Portrait believed to be Chief Crowfoot of the Blackfoot.
Historical note:The Blackfoot chief Crowfoot was born ca. 1830 near Belly River, AB, and died near Blackfoot Crossing, AB on 25 Apr 1890. Born a Blood, he grew up among the Blackfoot. As a teenager, he showed great bravery in a battle by advancing and striking a painted tipi in the hostile Crow camp. For this deed he was given an ancestor's name, Isapo-muxika, meaning "Crow Indian's Big Foot," shortened by interpreters to Crowfoot. He went to war 19 times and was wounded 6 times. His most heroic deed was to attack and kill a grizzly bear with a lance in sight of the whole camp. Shortly after, in 1865, he became chief of the Big Pipes band, and in 1870 became one of the 3 head chiefs of the tribe.Crowfoot was perceptive, farseeing and a diplomat. He established good relations with fur traders and peace with the Cree. He adopted a Cree named Poundmaker who became a leader of his own people, and rescued missionary Albert Lacombe during a Cree raid. In 1874 Crowfoot welcomed the NWMP when they came west to stamp out the whisky trade. He was recognized as an ally and was given a prominent role in Treaty No. 7 negotiations in 1877.After the Blackfoot settled on their reserve in 1881, Crowfoot became disillusioned with the Canadian government, but he refused to allow his people to join the 1885 Northwest Resistance, less out of loyalty to the government than from the belief that it was a losing fight. Sick during his last decade, he constantly mourned the loss of his children, of whom only one blind son and 3 daughters reached maturity. Near death, he is quoted as saying, "What is life? It is the flash of a firefly in the night. It is the breath of a buffalo in the winter time. It is as the little shadow that runs across the grass and loses itself in the sunset."

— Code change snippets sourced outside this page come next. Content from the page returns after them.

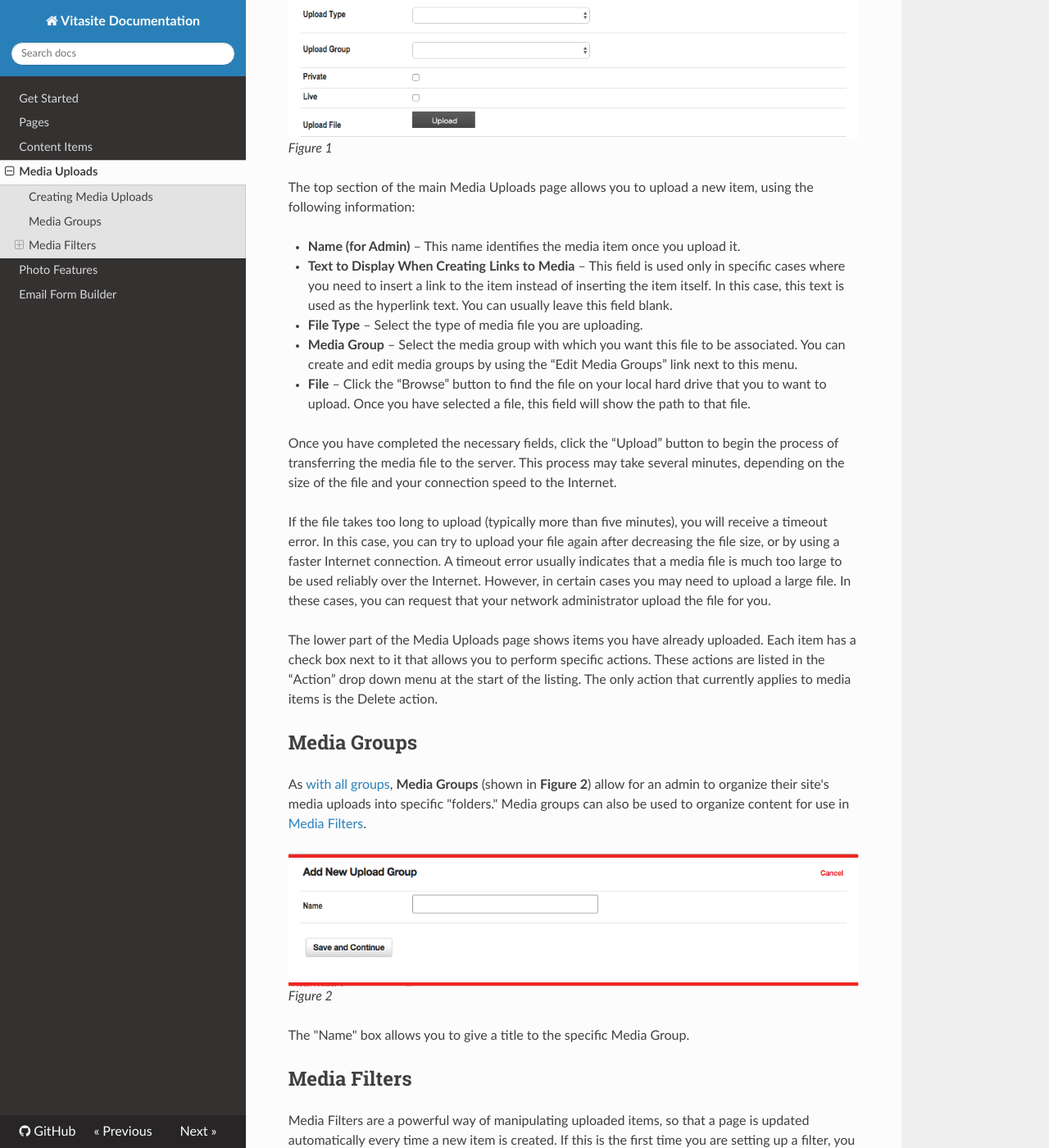
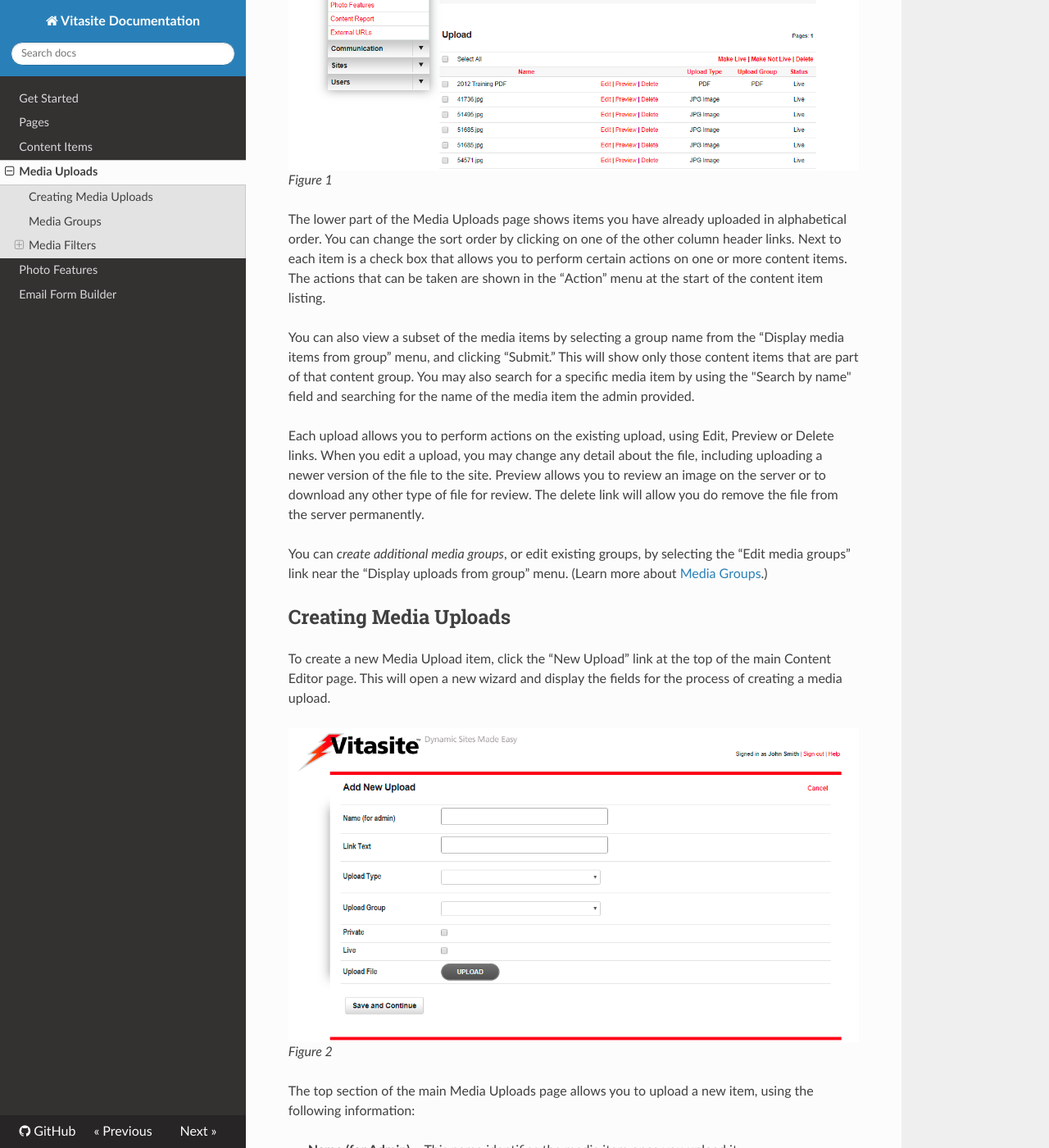
Before and after one commit to Alliance-Software/vitasite-docs, an MkDocs documentation site: the page built from docs/upload.md, in a window 1280 px wide and 1400 px high, scrolled down 557 px. Shown: the whole window at 82% size. Built offline with MkDocs 1.6.1, drawn with Linux system fonts in a browser that asks for light colours; nearby versions of some CDN libraries; old or Windows-style settings are respelled for this version of MkDocs; some of the changed text lies outside the part shown.

Commit message:
Updating Uploads docs for new upload process.

```diff
--- a/docs/upload.md
+++ b/docs/upload.md
@@ -3,12 +3,25 @@
 The Media Uploads tool is used to move various types of files from your local hard drive to the server hosting your web site, so that those files can be made available for use in content items and on pages. The Media Uploads tool allows you to upload image files, text documents, PDF files, streaming audio or video files, and other
 document types.
 
-## Creating Media Uploads
-
 To upload a Media Item, go to the Media Uploads tool by clicking “Media Uploads” in the left navigation bar of any administrative web page. An image of the main Media Uploads page is shown in **Figure 1**.
 
 ![Figure 1](img/upload_figure_1.png)
 *Figure 1*
+
+The lower part of the Media Uploads page shows items you have already uploaded in alphabetical order. You can change the sort order by clicking on one of the other column header links. Next to each item is a check box that allows you to perform certain actions on one or more content items. The actions that can be taken are shown in the “Action” menu at the start of the content item listing.
+
+You can also view a subset of the media items by selecting a group name from the “Display media items from group” menu, and clicking “Submit.” This will show only those content items that are part of that content group. You may also search for a specific media item by using the "Search by name" field and searching for the name of the media item the admin provided.
+
+Each upload allows you to perform actions on the existing upload, using Edit, Preview or Delete links. When you edit a upload, you may change any detail about the file, including uploading a newer version of the file to the site. Preview allows you to review an image on the server or to download any other type of file for review. The delete link will allow you do remove the file from the server permanently.
+
+You can _create additional media groups_, or edit existing groups, by selecting the “Edit media groups” link near the “Display uploads from group” menu. (Learn more about [Media Groups](#media-groups).)
+
+## Creating Media Uploads
+
+To create a new Media Upload item, click the “New Upload” link at the top of the main Content Editor page. This will open a new wizard and display the fields for the process of creating a media upload.
+
+![Figure 2](img/upload_figure_2.png)
+*Figure 2*
 
 The top section of the main Media Uploads page allows you to upload a new item, using the following information:
 
@@ -16,20 +29,18 @@
 * **Text to Display When Creating Links to Media** – This field is used only in specific cases where you need to insert a link to the item instead of inserting the item itself. In this case, this text is used as the hyperlink text. You can usually leave this field blank.
 * **File Type** – Select the type of media file you are uploading.
 * **Media Group** – Select the media group with which you want this file to be associated. You can create and edit media groups by using the “Edit Media Groups” link next to this menu.
-* **File** – Click the “Browse” button to find the file on your local hard drive that you to want to upload. Once you have selected a file, this field will show the path to that file.
+* **File** – Click the "Upload" button to find the file on your local hard drive that you to want to upload. Once you have selected a file, this field will show the file to be uploaded just beneath the button.
 
-Once you have completed the necessary fields, click the “Upload” button to begin the process of transferring the media file to the server. This process may take several minutes, depending on the size of the file and your connection speed to the Internet.
+Once you have selected a file to upload, you will want to wait for the progress indicator, just below the button, to finish and the word "completed" to appear. While the file is uploading you may continue to complete the necessary fields. Once the progress indicator shows complete, and you are finished filling out the necessary information, click the "Save and Continue" button to complete the saving process. The upload progress indicator may take some time, depending on the size of the file and your connection speed to the Internet, but is usually quick with smaller files.
 
 If the file takes too long to upload (typically more than five minutes), you will receive a timeout error. In this case, you can try to upload your file again after decreasing the file size, or by using a faster Internet connection. A timeout error usually indicates that a media file is much too large to be used reliably over the Internet. However, in certain cases you may need to upload a large file. In these cases, you can request that your network administrator upload the file for you.
 
-The lower part of the Media Uploads page shows items you have already uploaded. Each item has a check box next to it that allows you to perform specific actions. These actions are listed in the “Action” drop down menu at the start of the listing. The only action that currently applies to media items is the Delete action.
-
 ## Media Groups
 
-As [with all groups](/#groups), **Media Groups** (shown in **Figure 2**) allow for an admin to organize their site's media uploads into specific "folders." Media groups can also be used to organize content for use in [Media Filters](#media-filters).
+As [with all groups](/#groups), **Media Groups** (shown in **Figure 3**) allow for an admin to organize their site's media uploads into specific "folders." Media groups can also be used to organize content for use in [Media Filters](#media-filters).
 
-![Figure 2](img/upload_figure_2.png)
-*Figure 2*
+![Figure 3](img/upload_figure_3.png)
+*Figure 3*
 
 The "Name" box allows you to give a title to the specific Media Group.
 
```
Also changed, not shown: other parts of docs/upload.md (+5 -5 lines), docs/img/upload_figure_1.png, docs/img/upload_figure_2.png, docs/img/upload_figure_3.png, docs/img/upload_figure_4.png (added).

University of Saskatchewan Libraries Special Collections, Canadiana Pamphlets Collection, XXXII-199-ChiefCrowfoot (Oversize); records from Our Legacy site, http://scaa.sk.ca/ourlegacy
Images -- Photographs